*Records from a collection*:

☆ ☆ ☆ ☆ ☆

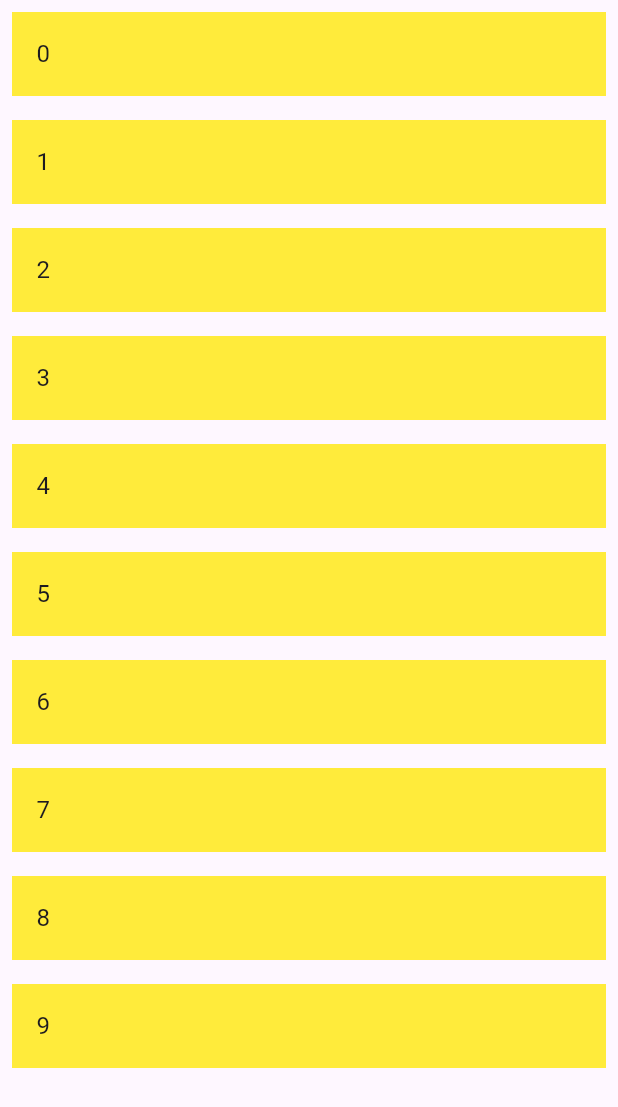
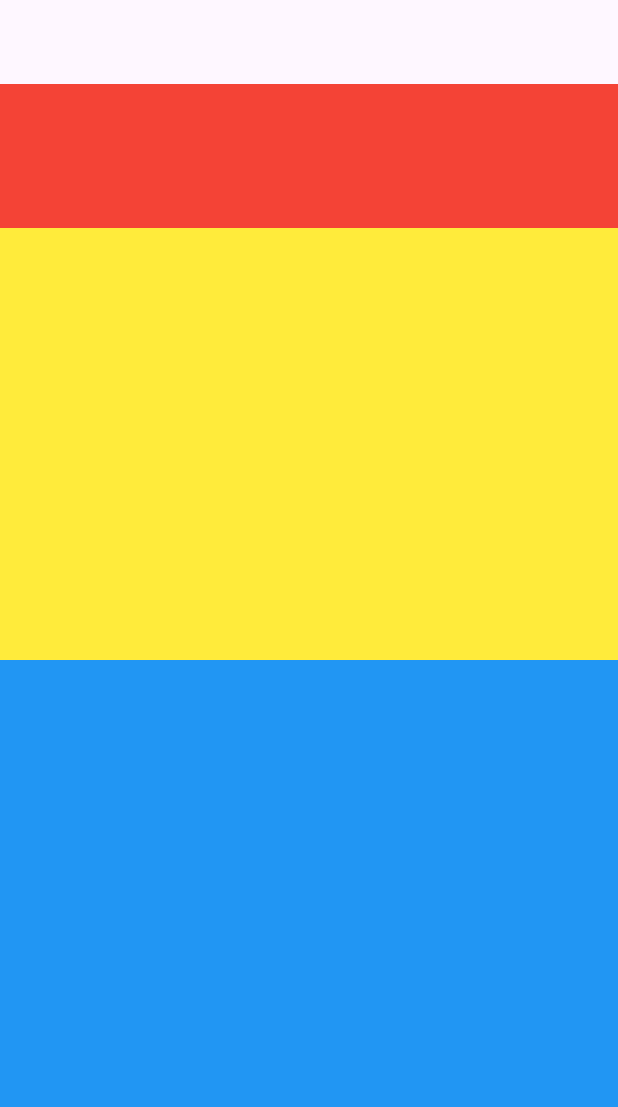
Before and after one commit to tasneemakhaled/responsive_training, a Flutter app: the screen it shows after launch, on a phone screen of 412 x 824 dp. Shown: the top 1107 px of the screen. Run offline on Flutter 3.47's test engine with Material 3 defaults, Android fonts, the light colour scheme and no system bars.

Commit message:
testing expanded widget

```diff
--- a/lib/main.dart
+++ b/lib/main.dart
@@ -1,6 +1,7 @@
 import 'dart:developer';
 
 import 'package:flutter/material.dart';
+import 'package:responsive_training/screens/expanded_example.dart';
 import 'package:responsive_training/screens/layout_builder_example.dart';
 import 'package:responsive_training/screens/media_query_example.dart';
 
@@ -13,7 +14,7 @@ class MyApp extends StatelessWidget {
 
   @override
   Widget build(BuildContext context) {
-    return MaterialApp(home: LayoutBuilderExample());
+    return MaterialApp(home: ExpandedExample());
   }
 }
 
--- /dev/null
+++ b/lib/screens/expanded_example.dart
@@ -0,0 +1,32 @@
+import 'package:flutter/material.dart';
+
+class ExpandedExample extends StatelessWidget {
+  const ExpandedExample({super.key});
+
+  @override
+  Widget build(BuildContext context) {
+    var height = MediaQuery.of(context).size.height;
+    return Scaffold(
+      appBar: AppBar(),
+      body: Column(
+        children: [
+          Expanded(
+            flex: 1,
+            child: Container(height: height / 3, color: Colors.red),
+          ),
+          Expanded(
+            flex: 3,
+            child: Container(height: height / 3, color: Colors.yellow),
+          ),
+          Expanded(
+            flex: 4,
+            child: Container(height: height / 3, color: Colors.blue),
+          ),
+        ],
+      ),
+    );
+  }
+}
+
+// expanded تشتغل عالارتفاع سواء كولمن او ويدس سواء رو المتبقييييي ك نسب من الشاشة
+// flex attribute in expanded widget appears its work when there are more than one expanded widget
--- a/lib/screens/layout_builder_example.dart
+++ b/lib/screens/layout_builder_example.dart
@@ -11,7 +11,7 @@ class LayoutBuilderExample extends StatelessWidget {
       body: LayoutBuilder(
         builder: (context, constraints) {
           log(constraints.maxWidth.toString());
-          if (constraints.maxWidth <= 500) {
+          if (constraints.maxWidth <= 500) { // break point
             return MobileLayout();
           }
           // } else if (constraints.maxWidth > 500 &&
```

☆ ☆ ☆ ☆ ☆

*Required action*: Copy out the entries verbatim and leave the images out.

*Exercise response*:
Before and after one commit to tasneemakhaled/responsive_training, a Flutter app: the screen it shows after launch, on a phone screen of 412 x 824 dp. Shown: the top 1107 px of the screen. Run offline on Flutter 3.47's test engine with Material 3 defaults, Android fonts, the light colour scheme and no system bars.

Commit message:
testing expanded widget

```diff
--- a/lib/main.dart
+++ b/lib/main.dart
@@ -1,6 +1,7 @@
 import 'dart:developer';
 
 import 'package:flutter/material.dart';
+import 'package:responsive_training/screens/expanded_example.dart';
 import 'package:responsive_training/screens/layout_builder_example.dart';
 import 'package:responsive_training/screens/media_query_example.dart';
 
@@ -13,7 +14,7 @@ class MyApp extends StatelessWidget {
 
   @override
   Widget build(BuildContext context) {
-    return MaterialApp(home: LayoutBuilderExample());
+    return MaterialApp(home: ExpandedExample());
   }
 }
 
--- /dev/null
+++ b/lib/screens/expanded_example.dart
@@ -0,0 +1,32 @@
+import 'package:flutter/material.dart';
+
+class ExpandedExample extends StatelessWidget {
+  const ExpandedExample({super.key});
+
+  @override
+  Widget build(BuildContext context) {
+    var height = MediaQuery.of(context).size.height;
+    return Scaffold(
+      appBar: AppBar(),
+      body: Column(
+        children: [
+          Expanded(
+            flex: 1,
+            child: Container(height: height / 3, color: Colors.red),
+          ),
+          Expanded(
+            flex: 3,
+            child: Container(height: height / 3, color: Colors.yellow),
+          ),
+          Expanded(
+            flex: 4,
+            child: Container(height: height / 3, color: Colors.blue),
+          ),
+        ],
+      ),
+    );
+  }
+}
+
+// expanded تشتغل عالارتفاع سواء كولمن او ويدس سواء رو المتبقييييي ك نسب من الشاشة
+// flex attribute in expanded widget appears its work when there are more than one expanded widget
--- a/lib/screens/layout_builder_example.dart
+++ b/lib/screens/layout_builder_example.dart
@@ -11,7 +11,7 @@ class LayoutBuilderExample extends StatelessWidget {
       body: LayoutBuilder(
         builder: (context, constraints) {
           log(constraints.maxWidth.toString());
-          if (constraints.maxWidth <= 500) {
+          if (constraints.maxWidth <= 500) { // break point
             return MobileLayout();
           }
           // } else if (constraints.maxWidth > 500 &&
```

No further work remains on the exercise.